• The Indian government refused to grant a visa to journalist Hasnain Kazim of the German weekly ‘Der Spiegel’, ostensibly because he covered the 2008 terror attacks in Mumbai without a journalist’s visa.
Courtesy Hasnai Kazim
According to Kazim, he was due to visit India on holiday in December 2008 and had been granted a journalist’s visa with a “no reporting allowed” clause (all journalists visiting India on holiday are tracked in this manner). When the terror attack started, he decided to fly to India sooner and requested to have his visa changed at the Indian consulate in Hamburg. “I was told that I could report with the visa I had and that I should ‘go tell the world what’s happening in India’. But it’s entirely my fault that I didn’t get this in writing,” Kazim says over the phone from Pakistan.
When contacted for comment, a government official who did not wish to be named said Kazim’s case was purely one of visa violation, something that no government would tolerate.
• French photojournalist Viviane Dalles quit her job at the archives of the ‘Magnum’ agency in Paris to come to Tamil Nadu following the tsunami in early 2005. Recognizing the potential of documentary photography, after two years she decided to stay on in the country and applied for a journalist’s visa.

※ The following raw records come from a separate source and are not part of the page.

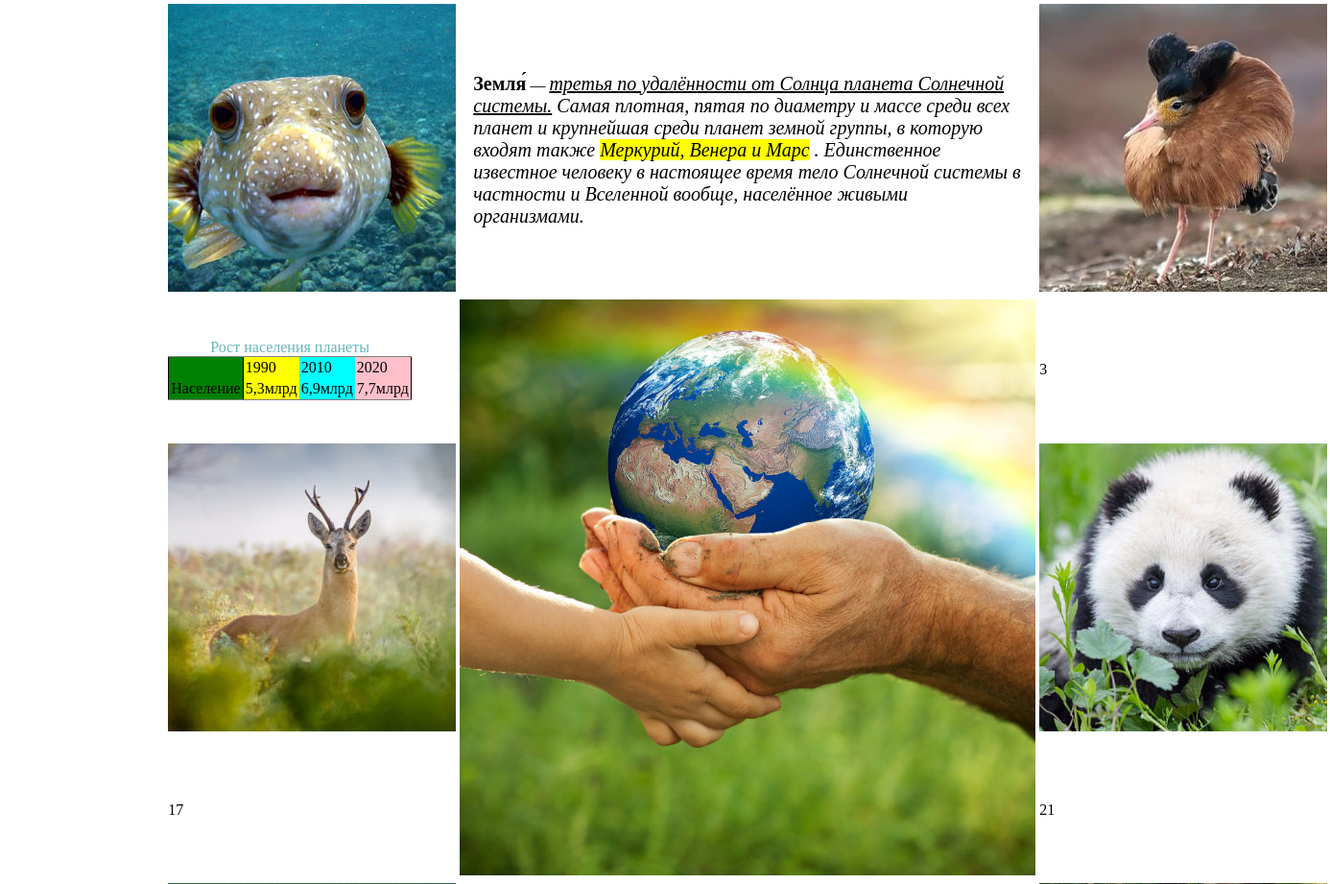
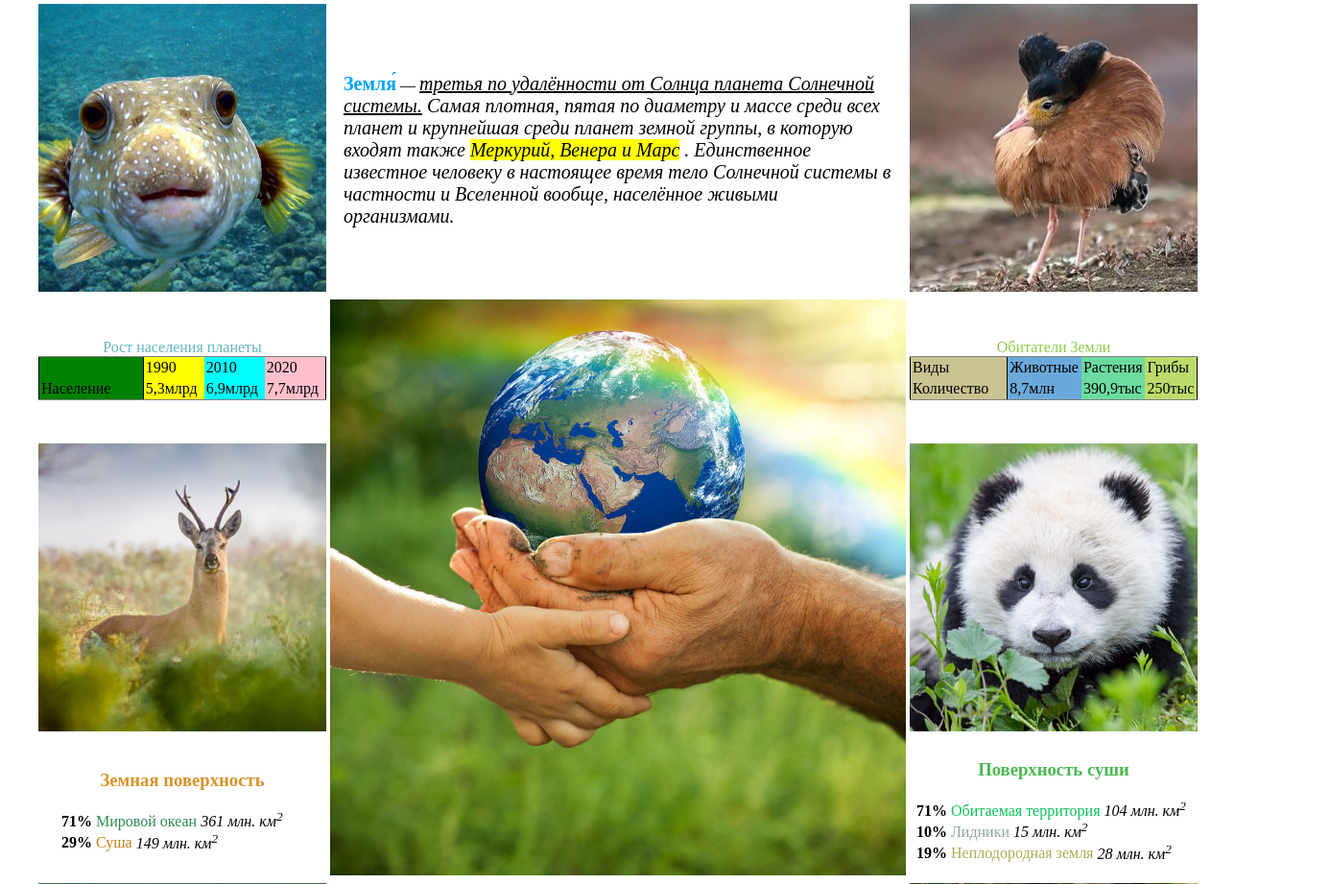
Before and after one commit to alexBortsov/home_work_one, a plain HTML site: page index.html in a window 1280 px wide. Shown: the part 7-928 px from the top of the page at 96% size, 1386 px wide, since content can reach past the window. Drawn offline with Linux system fonts and the light colour scheme.

Commit message:
second save

```diff
--- a/index.html
+++ b/index.html
@@ -6,19 +6,16 @@
    <meta http-equiv="X-UA-Compatible" content="IE=edge">
    <meta name="viewport" content="width=device-width, initial-scale=1.0">
    <link rel="stylesheet" href="">
-   <title>Document</title>
+   <title style="background: rgba(0, 217, 255, 0.801);">Моя планета Земля</title>
 </head>
-
 <body>
-   <div style="width: 74%; margin: 0 auto;" class="block">
+   <div style="max-width: 1206px; margin: 0 auto;  box-sizing: content-box;" class="block">
       <table border="0" style="table-layout: fixed;">
          <thead>
             <tr>
                <td width="200"><img src="./img/fisher.jpg" alt=""></td>
-               <!--<td>
-               </td>-->
                <td colspan="3" style="padding: 15px;">
-                  <b style="font-size: 20px;">Земля́</b>  — <i style="font-size: 20px;">
+                  <b style="font-size: 20px; color: rgb(0, 162, 255);">Земля́</b> — <i style="font-size: 20px;">
                      <ins>третья по удалённости от Солнца планета Солнечной системы.</ins>
                      Самая плотная, пятая по диаметру и массе среди всех планет
                      и крупнейшая среди планет земной группы, в которую входят также
@@ -26,78 +23,124 @@
                      время тело Солнечной системы в частности и Вселенной вообще,
                      населённое живыми организмами.</i>
                </td>
-               <!--<td>4</td>-->
                <td width="200"><img src="./img/bird.jpg" alt=""></td>
             </tr>
          </thead>
          <tbody>
             <tr>
                <td height="145">
-                  <table width="250" cellpadding="2" cellspacing="0" border="1" rules="groups">
+                  <table width="300" cellpadding="2" cellspacing="0" border="1" rules="groups">
                      <caption style="color: rgb(100, 181, 187);">Рост населения планеты</caption>
-                     <colgroup width="100"bgcolor="green">
+                     <colgroup width="100" bgcolor="green">
                         <colgroup span="4" align="center" width="50">
                            <col span="" bgcolor="yellow">
                            <col span="1" bgcolor="aqua">
                            <col span="1" bgcolor="pink">
                         </colgroup>
                      <tr>
-                      <td>&nbsp;</td><td>1990</td><td>2010</td><td>2020</td>
+                        <td>&nbsp;</td>
+                        <td>1990</td>
+                        <td>2010</td>
+                        <td>2020</td>
 
                      </tr>
                      <tr>
-                      <td>Население</td><td>5,3млрд</td><td>6,9млрд</td><td>7,7млрд</td>
+                        <td>Население</td>
+                        <td>5,3млрд</td>
+                        <td>6,9млрд</td>
+                        <td>7,7млрд</td>
                      </tr>
                   </table>
                </td>
                <td colspan="3" rowspan="4"><img src="./img/7.jpg" alt=""></td>
-               <td height="145">3</td>
-               <!--<td>4</td>
-               <td>5</td>  -->
+               <td height="145">
+                     <table width="300" cellpadding="2" cellspacing="0" border="1" rules="groups">
+                     <caption style="color: rgb(144, 204, 76);">Обитатели Земли</caption>
+                     <colgroup width="100" bgcolor="#c9c291">
+                        <colgroup span="4" align="center" width="50">
+                           <col span="" bgcolor="#6ba9db">
+                           <col span="1" bgcolor="#6bdb9f">
+                           <col span="1" bgcolor="#bddb6b">
+                        </colgroup>
+                     <tr>
+                        <td>Виды</td>
+                        <td>Животные</td>
+                        <td>Растения</td>
+                        <td>Грибы</td>
+
+                     </tr>
+                     <tr>
+                        <td>Количество</td>
+                        <td>8,7млн</td>
+                        <td>390,9тыс</td>
+                        <td>250тыс</td>
+                     </tr>
+                  </table>
+               </td>
             </tr>
             <tr>
                <td rowspan="2"><img src="./img/deer.jpg" alt=""></td>
                <td rowspan="2"><img src="./img/panda.jpg" alt=""></td>
-               <!--<td>3</td>-->
-               <!--<td>4</td>
-               <td>5</td>  -->
             </tr>
             <tr>
-               <!--<td>9</td>
-               <td>10</td>-->
-               <!--<td>11</td>
-               <td>12</td>
-               <td>13</td>   -->
             <tr>
-               <td height="145">17</td>
-               <!--<td>18</td>
-               <td>19</td>
-               <td>20</td>-->
-               <td height="145">21</td>
+               <td height="145">
+                  <div style="margin: 0; padding: 0; max-width: 300px;">
+                     <ul style="list-style: none; padding: 0px 24px;">
+                        <h3 style="color: rgb(216, 146, 41); text-align: center;">Земная поверхность</h3>
+                        <li><b>71%</b><span style=" color:seagreen"> Мировой океан</span> <em>361 млн.
+                              км<sup>2</sup></em></li>
+                        <li><b>29%</b><span style=" color:rgb(189, 132, 26)"> Суша</span> <em>149 млн.
+                              км<sup>2</sup></em>
+                        </li>
+                     </ul>
+                  </div>
+               </td>
+
+               <td height="145">
+                  <div style="margin: 0; padding: 0; max-width: 300px;">
+                     <ul style="list-style: none; padding: 0px 7px;">
+                        <h3 style="color: rgb(74, 185, 80); text-align: center;">Поверхность суши</h3>
+                        <li><b>71%</b><span style=" color:rgb(12, 194, 91)"> Обитаемая территория</span> <em>104 млн.
+                              км<sup>2</sup></em></li>
+                        <li><b>10%</b><span style=" color:rgb(147, 168, 156)"> Лидники</span> <em>15 млн.
+                              км<sup>2</sup></em>
+                        </li>
+                        <li><b>19%</b><span style=" color:rgb(172, 173, 84)"> Неплодородная земля</span> <em>28 млн.
+                              км<sup>2</sup></em></li>
+                     </ul>
+                  </div>
+               </td>
             </tr>
             <tr>
                <td width="200"><img src="./img/insects.jpg" alt=""></td>
-               <!--<td>26</td>-->
                <td colspan="3">
                   <div style="text-align: center;">
-                     <span style="font-size: 20px;"><b>История Земли</b></span>
+                     <span style="font-size: 20px; color: rgb(0, 162, 255);"><b>История Земли</b></span>
                   </div>
                   <div style="font-size: 20px; padding: 10px; overflow: scroll; max-height: 235px;">
                      <p>
-                        Современной научной гипотезой формирования Земли и других планет Солнечной системы является гипотеза солнечной туманности,
-                        по которой Солнечная система образовалась из большого облака межзвёздной пыли и газа. Облако состояло главным образом
-                        из водорода и гелия, которые образовались после Большого взрыва, и более тяжёлых элементов, оставленных взрывами сверхновых.
-                        Примерно 4,5 млрд лет назад облако стало сжиматься, что, вероятно, произошло из-за воздействия ударной волны от вспыхнувшей
-                        на расстоянии нескольких световых лет сверхновой. Когда облако начало сокращаться, его угловой момент, гравитация
-                        и инерция сплюснули его в протопланетный диск перпендикулярно к его оси вращения. После этого обломки в протопланетном диске
+                        Современной научной гипотезой формирования Земли и других планет Солнечной системы является
+                        гипотеза солнечной туманности,
+                        по которой Солнечная система образовалась из большого облака межзвёздной пыли и газа. Облако
+                        состояло главным образом
+                        из водорода и гелия, которые образовались после Большого взрыва, и более тяжёлых элементов,
+                        оставленных взрывами сверхновых.
+                        Примерно 4,5 млрд лет назад облако стало сжиматься, что, вероятно, произошло из-за воздействия
+                        ударной волны от вспыхнувшей
+                        на расстоянии нескольких световых лет сверхновой. Когда облако начало сокращаться, его угловой
+                        момент, гравитация
+                        и инерция сплюснули его в протопланетный диск перпендикулярно к его оси вращения. После этого
+                        обломки в протопланетном диске
                         под действием силы притяжения стали сталкиваться, и, сливаясь, образовывали первые планетоиды.
-                         В процессе аккреции планетоиды, пыль, газ и обломки, оставшиеся после формирования Солнечной системы, стали сливаться во всё
-                         более крупные объекты, формируя планеты. Примерная дата образования Земли — 4,54±0,04 млрд лет назад. Весь процесс формирования
+                        В процессе аккреции планетоиды, пыль, газ и обломки, оставшиеся после формирования Солнечной
+                        системы, стали сливаться во всё
+                        более крупные объекты, формируя планеты. Примерная дата образования Земли — 4,54±0,04 млрд лет
+                        назад. Весь процесс формирования
                         планеты занял примерно 10—20 миллионов лет.
                      </p>
                   </div>
                </td>
-               <!--<td>28</td>-->
                <td width="200"><img src="./img/barsuk.jpg" alt=""></td>
             </tr>
             </tr>
```
Lines whose indentation alone changed are shown as unchanged.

She was granted a one-year journalist visa. She did stories for the French papers ‘Le Monde’ and ‘Le Figaro’ and worked on stories about Tibetan refugees and the Dharavi slum in Mumbai, among other projects.
In July 2008, Dalles was refused entry back into the country after a month-long holiday in France (her journalist visa hadn’t expired at this time). Before her holiday, she had made a trip to the north of Assam to document the activities of the Internal Displacement Monitoring Centre. When she arrived at Delhi airport, Dalles was asked to buy a ticket back to Paris. She has been unable to return to India since. A few months ago, her application for a tourist visa to fetch her belongings, which were still in India, was turned down. “I love India and I hate India. This country keeps me fascinated,” says Dalles, who is really keen on returning to India.
When contacted for comment, a government official said the decision to disallow Dalles from returning to the country was a “considered one”.
• According to information made available by the media watchdog Reporters Without Borders, Swedish freelance journalist Ulrika Nandra’s problems began in autumn 2007 when she was about to make a second visit to India as a freelance journalist. She submitted a visa application in September, but more than one year later she had still received no response. Representatives of the media for which Nandra worked, state-run ‘Sveriges Television’ and daily newspaper ‘Svenska Dagbladet’, held a meeting with the Indian embassy in February 2008 in which the embassy said they were displeased with her reports, including one about sex trafficking in Mumbai and a series of articles about changing gender roles in India.
Reliable sources have told Nandra, who is half-Indian, that it is uncertain that she will ever be able to return to the country, even on a tourist visa. Apart from working in India as a journalist, Nandra also has relatives here, making the visa rejection a strong personal blow.